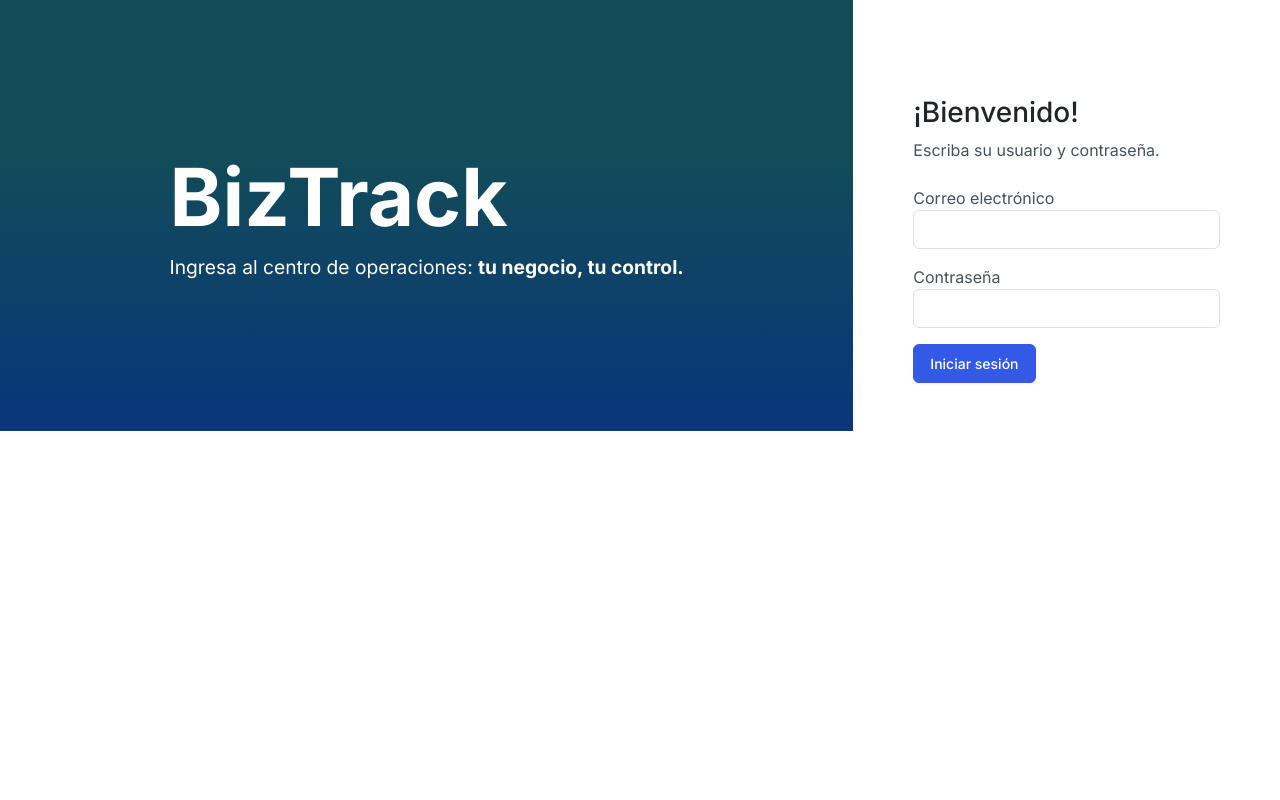
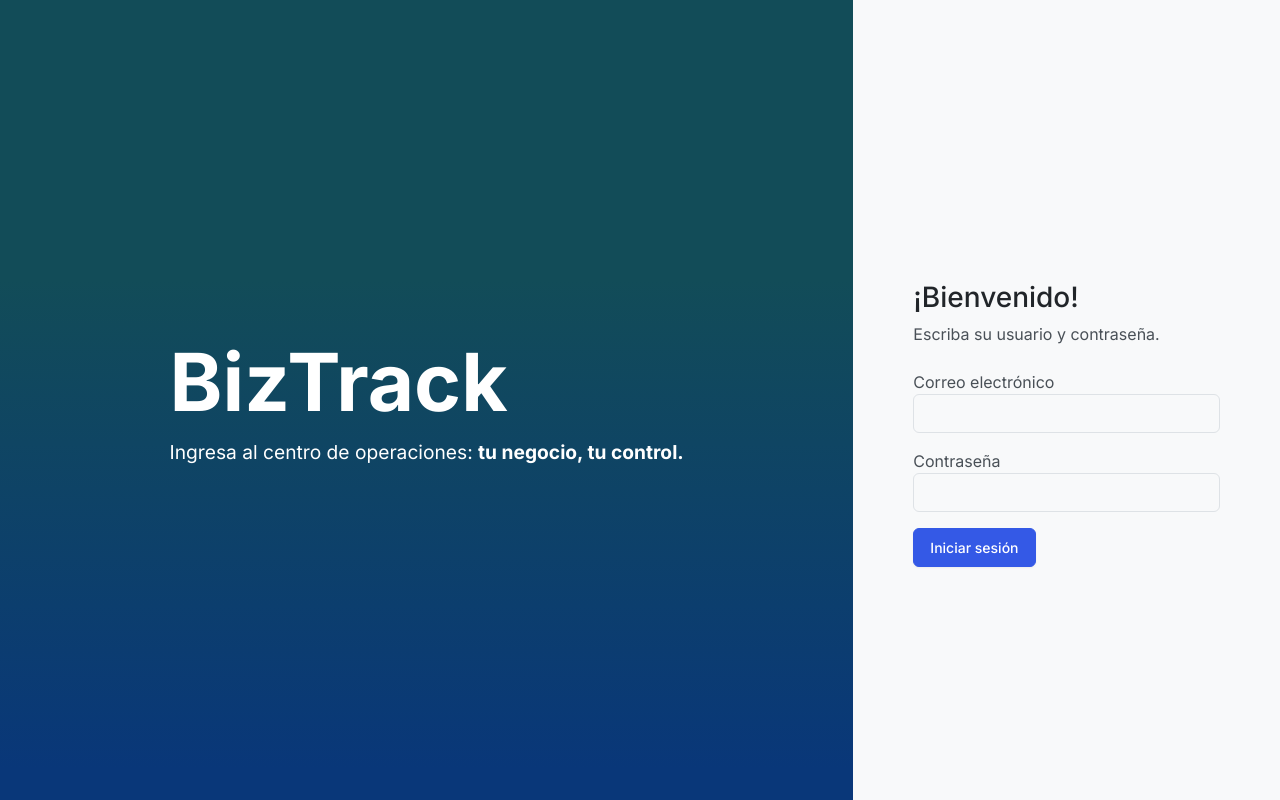
Before and after one commit to Jrayito/point-of-sale, a React (Create React App) app: page /login in a window 1280 px wide. Built offline with nearby package versions, Linux system fonts and the light colour scheme; no server answers.

Commit message:
Cambios generales

```diff
--- a/src/App.js
+++ b/src/App.js
@@ -8,7 +8,7 @@ import { Dashboard } from './views/Dashboard.js';
 
 function App() {
   return (
-    <div className="App">
+    <div className="vh-100 bg-body-tertiary">
       <AuthProvider>
         <Routes>
           <Route path="/" element={
```
Also changed, not shown: src/assets/imges/banner.svg (added), src/assets/imges/banner2.png (added).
============
◆ What the task requires:
Return every line of the listing above that contains "className".

◆ Task solution:
-    <div className="App">
+    <div className="vh-100 bg-body-tertiary">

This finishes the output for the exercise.